Let's Design and Build a (mostly) Digital Theremin!

Posted: 7/26/2018 9:34:31 PM

From: Northern NJ, USA

Joined: 2/17/2012

Still beavering away, trying different configurations for velocity.  Rewatching Dominik's most excellent video (link) again and again for inspiration - thank you for taking the time to make and post that video Dominik!  Getting closer and have a strong feeling it will end up more or less like this:

Linear left hand position goes through the knee function, and forks to feed EXP2 and a high pass filter (HPF).  This is fed to a first order low pass filter to gain it up with some averaging of the stepping noise (LP1_GAIN), then the two are combined to form the system exponential control signal (~CV), which is fed to LOG2 to form the system linear control signal.  It doesn't look like much but, ye gods, the mixing of linear and exponential signals isn't something I find at all obvious as a solution to anything.

The knee probably provides enough control over the sharpness of the attack that I don't need a dedicated control for this in a formal function generator, though this perhaps precludes things like reverse envelope type effects.  The HPF frequency knob controls the exponential slew, or decay.  I may add an optional peak hold, separate rise / fall decay rates, a dedicated damping point, etc. once I'm happy with the basic functionality.

I have most of the elements of this up and running and it's quite sensitive to C changes.  I can sit ~1m away and tap my bare foot on the metal leg of the table my PC is sitting on, which causes the volume LED bar graph to jump each time.

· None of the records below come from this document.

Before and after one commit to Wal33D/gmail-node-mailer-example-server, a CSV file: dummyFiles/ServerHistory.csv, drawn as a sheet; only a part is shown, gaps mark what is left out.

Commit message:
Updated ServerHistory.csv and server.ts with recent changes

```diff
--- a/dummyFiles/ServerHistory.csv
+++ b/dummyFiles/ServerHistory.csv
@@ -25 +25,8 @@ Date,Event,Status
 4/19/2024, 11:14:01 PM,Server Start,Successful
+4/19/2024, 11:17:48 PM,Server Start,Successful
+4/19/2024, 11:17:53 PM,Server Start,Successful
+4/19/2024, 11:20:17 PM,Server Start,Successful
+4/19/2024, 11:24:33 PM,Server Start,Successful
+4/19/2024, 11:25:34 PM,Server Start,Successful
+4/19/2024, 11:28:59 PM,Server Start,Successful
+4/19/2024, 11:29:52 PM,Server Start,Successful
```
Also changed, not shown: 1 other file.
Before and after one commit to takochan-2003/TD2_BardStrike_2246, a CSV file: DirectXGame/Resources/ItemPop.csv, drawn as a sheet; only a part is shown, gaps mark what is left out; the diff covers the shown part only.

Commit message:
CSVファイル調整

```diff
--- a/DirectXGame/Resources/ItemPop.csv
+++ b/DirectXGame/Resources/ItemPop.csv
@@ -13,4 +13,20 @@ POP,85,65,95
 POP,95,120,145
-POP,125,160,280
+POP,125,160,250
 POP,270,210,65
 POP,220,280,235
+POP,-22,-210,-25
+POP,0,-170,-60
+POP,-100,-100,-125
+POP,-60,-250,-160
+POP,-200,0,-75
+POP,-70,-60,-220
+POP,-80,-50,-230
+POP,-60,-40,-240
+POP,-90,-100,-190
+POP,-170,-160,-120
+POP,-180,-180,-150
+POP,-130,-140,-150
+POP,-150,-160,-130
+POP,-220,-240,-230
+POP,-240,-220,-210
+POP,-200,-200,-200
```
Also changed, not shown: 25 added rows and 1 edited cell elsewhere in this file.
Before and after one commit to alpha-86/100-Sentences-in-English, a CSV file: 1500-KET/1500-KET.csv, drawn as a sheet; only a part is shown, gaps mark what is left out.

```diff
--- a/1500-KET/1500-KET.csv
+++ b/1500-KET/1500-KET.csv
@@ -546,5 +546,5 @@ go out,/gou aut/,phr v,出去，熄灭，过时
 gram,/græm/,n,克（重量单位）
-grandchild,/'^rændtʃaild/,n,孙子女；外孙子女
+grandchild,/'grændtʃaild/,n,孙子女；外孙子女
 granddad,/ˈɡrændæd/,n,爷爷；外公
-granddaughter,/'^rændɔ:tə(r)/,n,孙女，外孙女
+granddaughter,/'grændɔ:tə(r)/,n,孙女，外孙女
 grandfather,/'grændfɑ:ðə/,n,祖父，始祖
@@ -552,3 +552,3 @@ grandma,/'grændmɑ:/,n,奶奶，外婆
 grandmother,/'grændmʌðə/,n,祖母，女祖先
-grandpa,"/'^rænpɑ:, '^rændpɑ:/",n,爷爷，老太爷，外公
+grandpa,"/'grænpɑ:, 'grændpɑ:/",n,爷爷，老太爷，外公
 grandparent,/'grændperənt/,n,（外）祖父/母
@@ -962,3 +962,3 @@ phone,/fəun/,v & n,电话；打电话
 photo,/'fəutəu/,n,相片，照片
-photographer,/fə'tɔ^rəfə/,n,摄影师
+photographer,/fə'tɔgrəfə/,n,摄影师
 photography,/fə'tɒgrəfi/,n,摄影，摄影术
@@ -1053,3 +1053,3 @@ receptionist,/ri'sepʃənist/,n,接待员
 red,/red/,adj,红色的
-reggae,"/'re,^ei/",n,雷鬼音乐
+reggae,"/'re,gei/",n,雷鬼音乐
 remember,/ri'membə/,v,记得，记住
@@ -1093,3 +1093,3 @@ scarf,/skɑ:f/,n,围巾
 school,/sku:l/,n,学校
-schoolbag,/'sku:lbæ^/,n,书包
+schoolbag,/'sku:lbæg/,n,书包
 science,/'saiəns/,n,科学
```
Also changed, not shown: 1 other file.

Pissed away yesterday trying to make an exponential envelope generator based on a 1st order filter.  It mostly works but the attack phase is problematic (too dependent on accumulator initial and dynamic values). Linear slewing run through EXP2 is simpler and airtight.  It seems just about everything is easier to think about and do linearly (so it's unsurprising that the dominant patch cord domain for analog synths is linear).

Posted: 7/27/2018 7:38:42 PM

From: Northern NJ, USA

Joined: 2/17/2012

My (Least) Favorite Mistake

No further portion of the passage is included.